GOAL OF THE EXERCISE – Without the images, set down each entry exactly.

== MATERIAL PROVIDED ==

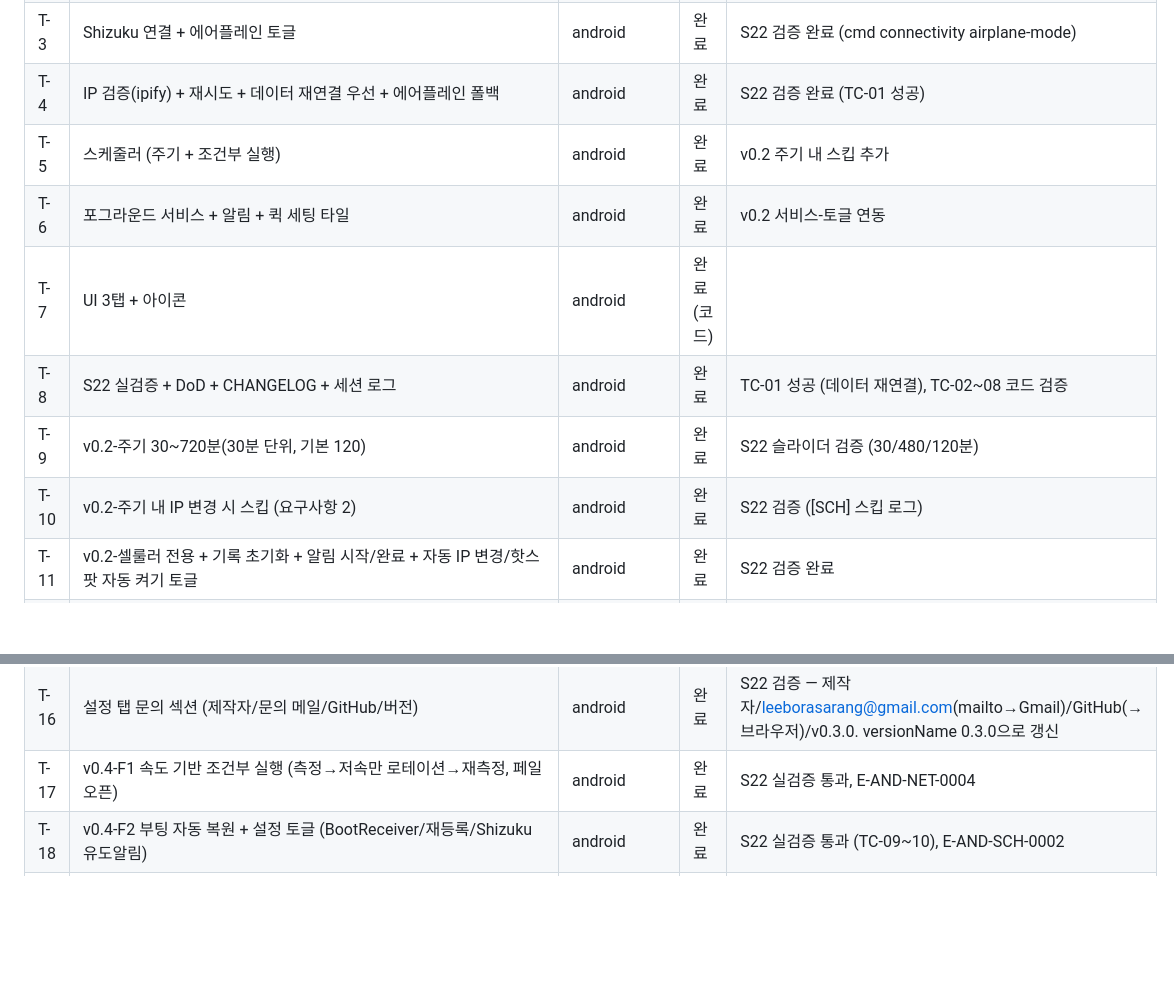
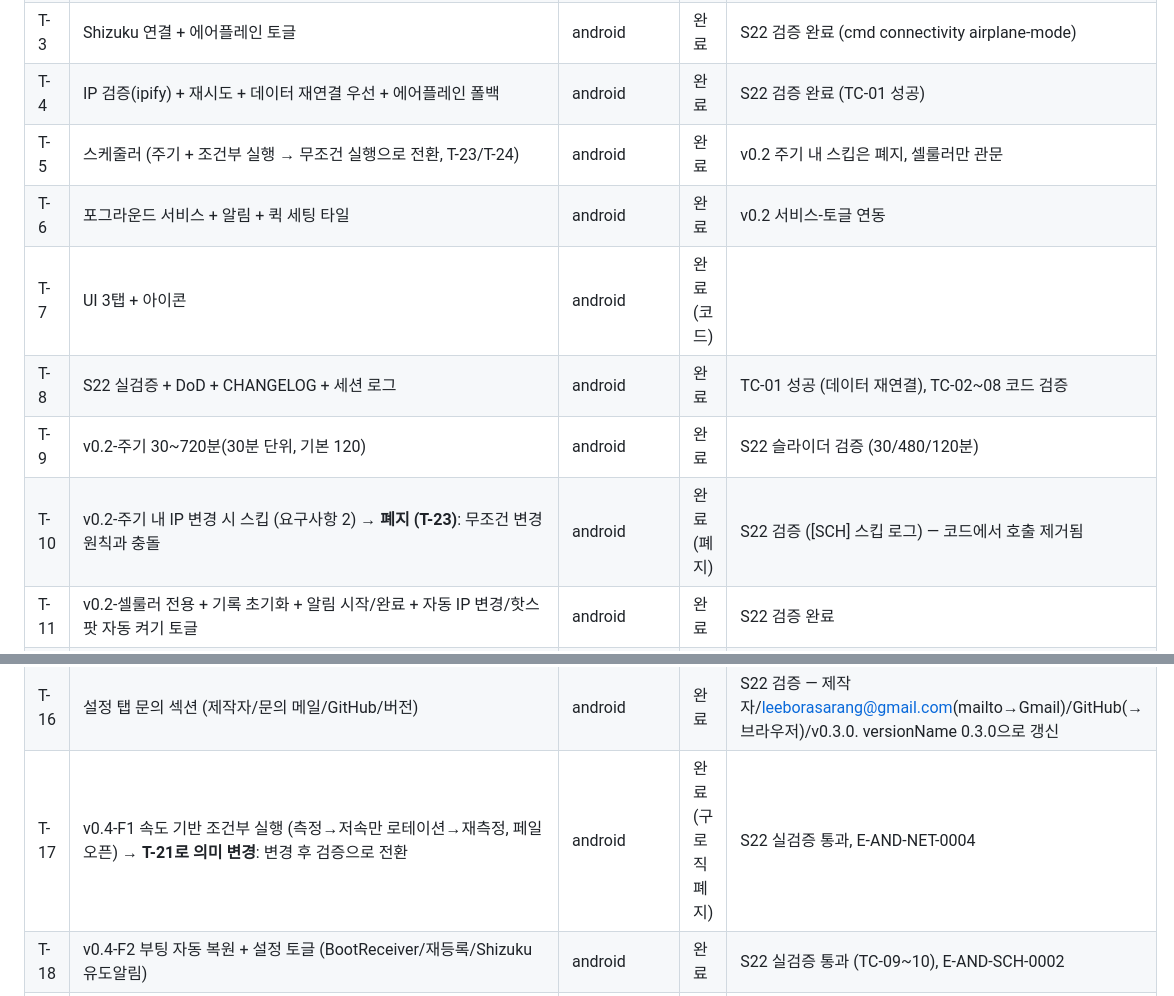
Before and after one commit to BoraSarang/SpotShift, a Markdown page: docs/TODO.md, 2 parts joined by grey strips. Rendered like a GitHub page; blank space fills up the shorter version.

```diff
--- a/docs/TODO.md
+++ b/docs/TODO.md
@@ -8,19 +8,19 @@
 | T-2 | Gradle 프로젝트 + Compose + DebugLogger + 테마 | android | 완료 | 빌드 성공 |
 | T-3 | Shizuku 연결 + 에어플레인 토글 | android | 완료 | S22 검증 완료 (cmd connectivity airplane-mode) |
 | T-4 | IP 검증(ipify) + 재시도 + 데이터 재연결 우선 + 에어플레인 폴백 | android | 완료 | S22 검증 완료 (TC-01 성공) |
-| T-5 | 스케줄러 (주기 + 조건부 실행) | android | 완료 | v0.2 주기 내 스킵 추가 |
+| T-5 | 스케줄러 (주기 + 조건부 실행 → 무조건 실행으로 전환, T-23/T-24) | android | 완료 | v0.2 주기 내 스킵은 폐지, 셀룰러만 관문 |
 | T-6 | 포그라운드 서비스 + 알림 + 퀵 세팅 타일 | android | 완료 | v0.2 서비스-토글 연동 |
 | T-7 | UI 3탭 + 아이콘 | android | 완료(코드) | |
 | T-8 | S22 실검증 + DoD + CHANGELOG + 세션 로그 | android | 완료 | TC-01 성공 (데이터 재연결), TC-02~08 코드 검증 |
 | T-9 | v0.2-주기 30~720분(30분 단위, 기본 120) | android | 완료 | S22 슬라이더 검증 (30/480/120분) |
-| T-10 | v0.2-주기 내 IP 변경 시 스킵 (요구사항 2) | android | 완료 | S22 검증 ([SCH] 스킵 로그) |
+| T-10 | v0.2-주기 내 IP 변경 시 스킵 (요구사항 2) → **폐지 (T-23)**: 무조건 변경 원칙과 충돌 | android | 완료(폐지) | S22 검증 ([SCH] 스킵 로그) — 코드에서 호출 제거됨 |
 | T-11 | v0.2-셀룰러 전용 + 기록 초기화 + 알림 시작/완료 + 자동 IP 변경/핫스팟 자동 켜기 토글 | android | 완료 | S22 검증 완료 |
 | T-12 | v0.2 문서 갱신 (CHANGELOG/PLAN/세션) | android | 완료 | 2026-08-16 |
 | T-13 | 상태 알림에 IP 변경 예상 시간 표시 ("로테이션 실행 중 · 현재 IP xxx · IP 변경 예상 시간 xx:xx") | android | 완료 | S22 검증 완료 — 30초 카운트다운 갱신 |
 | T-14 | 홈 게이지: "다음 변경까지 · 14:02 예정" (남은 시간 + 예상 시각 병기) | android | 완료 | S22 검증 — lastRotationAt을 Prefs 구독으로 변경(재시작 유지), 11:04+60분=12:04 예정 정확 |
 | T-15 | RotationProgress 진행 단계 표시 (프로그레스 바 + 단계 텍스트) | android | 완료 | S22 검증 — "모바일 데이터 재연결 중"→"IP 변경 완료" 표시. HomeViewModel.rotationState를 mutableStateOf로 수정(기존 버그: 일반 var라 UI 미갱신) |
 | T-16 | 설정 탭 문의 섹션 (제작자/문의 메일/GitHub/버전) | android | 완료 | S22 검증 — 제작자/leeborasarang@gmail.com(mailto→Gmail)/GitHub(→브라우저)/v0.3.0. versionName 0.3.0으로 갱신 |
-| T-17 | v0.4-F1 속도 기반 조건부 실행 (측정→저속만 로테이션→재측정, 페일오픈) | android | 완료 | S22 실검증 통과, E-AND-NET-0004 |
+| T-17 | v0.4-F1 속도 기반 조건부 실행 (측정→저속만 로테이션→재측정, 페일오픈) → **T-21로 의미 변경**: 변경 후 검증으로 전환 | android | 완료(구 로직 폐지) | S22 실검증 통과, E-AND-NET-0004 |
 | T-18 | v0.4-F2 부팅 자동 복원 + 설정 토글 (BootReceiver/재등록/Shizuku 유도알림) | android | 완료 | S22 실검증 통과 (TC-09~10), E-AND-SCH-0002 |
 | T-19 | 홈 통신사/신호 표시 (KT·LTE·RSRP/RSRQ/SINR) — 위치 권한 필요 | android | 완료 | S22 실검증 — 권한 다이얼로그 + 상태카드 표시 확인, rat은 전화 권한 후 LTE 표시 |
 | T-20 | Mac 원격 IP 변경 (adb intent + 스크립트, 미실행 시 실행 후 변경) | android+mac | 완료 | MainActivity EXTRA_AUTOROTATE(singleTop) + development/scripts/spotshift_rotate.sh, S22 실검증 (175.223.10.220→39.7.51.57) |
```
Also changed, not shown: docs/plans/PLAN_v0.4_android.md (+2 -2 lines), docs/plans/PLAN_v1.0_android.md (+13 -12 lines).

===

RESPONSE TO THE EXERCISE –
Before and after one commit to BoraSarang/SpotShift, a Markdown page: docs/TODO.md, 2 parts joined by grey strips. Rendered like a GitHub page; blank space fills up the shorter version.

```diff
--- a/docs/TODO.md
+++ b/docs/TODO.md
@@ -8,19 +8,19 @@
 | T-2 | Gradle 프로젝트 + Compose + DebugLogger + 테마 | android | 완료 | 빌드 성공 |
 | T-3 | Shizuku 연결 + 에어플레인 토글 | android | 완료 | S22 검증 완료 (cmd connectivity airplane-mode) |
 | T-4 | IP 검증(ipify) + 재시도 + 데이터 재연결 우선 + 에어플레인 폴백 | android | 완료 | S22 검증 완료 (TC-01 성공) |
-| T-5 | 스케줄러 (주기 + 조건부 실행) | android | 완료 | v0.2 주기 내 스킵 추가 |
+| T-5 | 스케줄러 (주기 + 조건부 실행 → 무조건 실행으로 전환, T-23/T-24) | android | 완료 | v0.2 주기 내 스킵은 폐지, 셀룰러만 관문 |
 | T-6 | 포그라운드 서비스 + 알림 + 퀵 세팅 타일 | android | 완료 | v0.2 서비스-토글 연동 |
 | T-7 | UI 3탭 + 아이콘 | android | 완료(코드) | |
 | T-8 | S22 실검증 + DoD + CHANGELOG + 세션 로그 | android | 완료 | TC-01 성공 (데이터 재연결), TC-02~08 코드 검증 |
 | T-9 | v0.2-주기 30~720분(30분 단위, 기본 120) | android | 완료 | S22 슬라이더 검증 (30/480/120분) |
-| T-10 | v0.2-주기 내 IP 변경 시 스킵 (요구사항 2) | android | 완료 | S22 검증 ([SCH] 스킵 로그) |
+| T-10 | v0.2-주기 내 IP 변경 시 스킵 (요구사항 2) → **폐지 (T-23)**: 무조건 변경 원칙과 충돌 | android | 완료(폐지) | S22 검증 ([SCH] 스킵 로그) — 코드에서 호출 제거됨 |
 | T-11 | v0.2-셀룰러 전용 + 기록 초기화 + 알림 시작/완료 + 자동 IP 변경/핫스팟 자동 켜기 토글 | android | 완료 | S22 검증 완료 |
 | T-12 | v0.2 문서 갱신 (CHANGELOG/PLAN/세션) | android | 완료 | 2026-08-16 |
 | T-13 | 상태 알림에 IP 변경 예상 시간 표시 ("로테이션 실행 중 · 현재 IP xxx · IP 변경 예상 시간 xx:xx") | android | 완료 | S22 검증 완료 — 30초 카운트다운 갱신 |
 | T-14 | 홈 게이지: "다음 변경까지 · 14:02 예정" (남은 시간 + 예상 시각 병기) | android | 완료 | S22 검증 — lastRotationAt을 Prefs 구독으로 변경(재시작 유지), 11:04+60분=12:04 예정 정확 |
 | T-15 | RotationProgress 진행 단계 표시 (프로그레스 바 + 단계 텍스트) | android | 완료 | S22 검증 — "모바일 데이터 재연결 중"→"IP 변경 완료" 표시. HomeViewModel.rotationState를 mutableStateOf로 수정(기존 버그: 일반 var라 UI 미갱신) |
 | T-16 | 설정 탭 문의 섹션 (제작자/문의 메일/GitHub/버전) | android | 완료 | S22 검증 — 제작자/leeborasarang@gmail.com(mailto→Gmail)/GitHub(→브라우저)/v0.3.0. versionName 0.3.0으로 갱신 |
-| T-17 | v0.4-F1 속도 기반 조건부 실행 (측정→저속만 로테이션→재측정, 페일오픈) | android | 완료 | S22 실검증 통과, E-AND-NET-0004 |
+| T-17 | v0.4-F1 속도 기반 조건부 실행 (측정→저속만 로테이션→재측정, 페일오픈) → **T-21로 의미 변경**: 변경 후 검증으로 전환 | android | 완료(구 로직 폐지) | S22 실검증 통과, E-AND-NET-0004 |
 | T-18 | v0.4-F2 부팅 자동 복원 + 설정 토글 (BootReceiver/재등록/Shizuku 유도알림) | android | 완료 | S22 실검증 통과 (TC-09~10), E-AND-SCH-0002 |
 | T-19 | 홈 통신사/신호 표시 (KT·LTE·RSRP/RSRQ/SINR) — 위치 권한 필요 | android | 완료 | S22 실검증 — 권한 다이얼로그 + 상태카드 표시 확인, rat은 전화 권한 후 LTE 표시 |
 | T-20 | Mac 원격 IP 변경 (adb intent + 스크립트, 미실행 시 실행 후 변경) | android+mac | 완료 | MainActivity EXTRA_AUTOROTATE(singleTop) + development/scripts/spotshift_rotate.sh, S22 실검증 (175.223.10.220→39.7.51.57) |
```
Also changed, not shown: docs/plans/PLAN_v0.4_android.md (+2 -2 lines), docs/plans/PLAN_v1.0_android.md (+13 -12 lines).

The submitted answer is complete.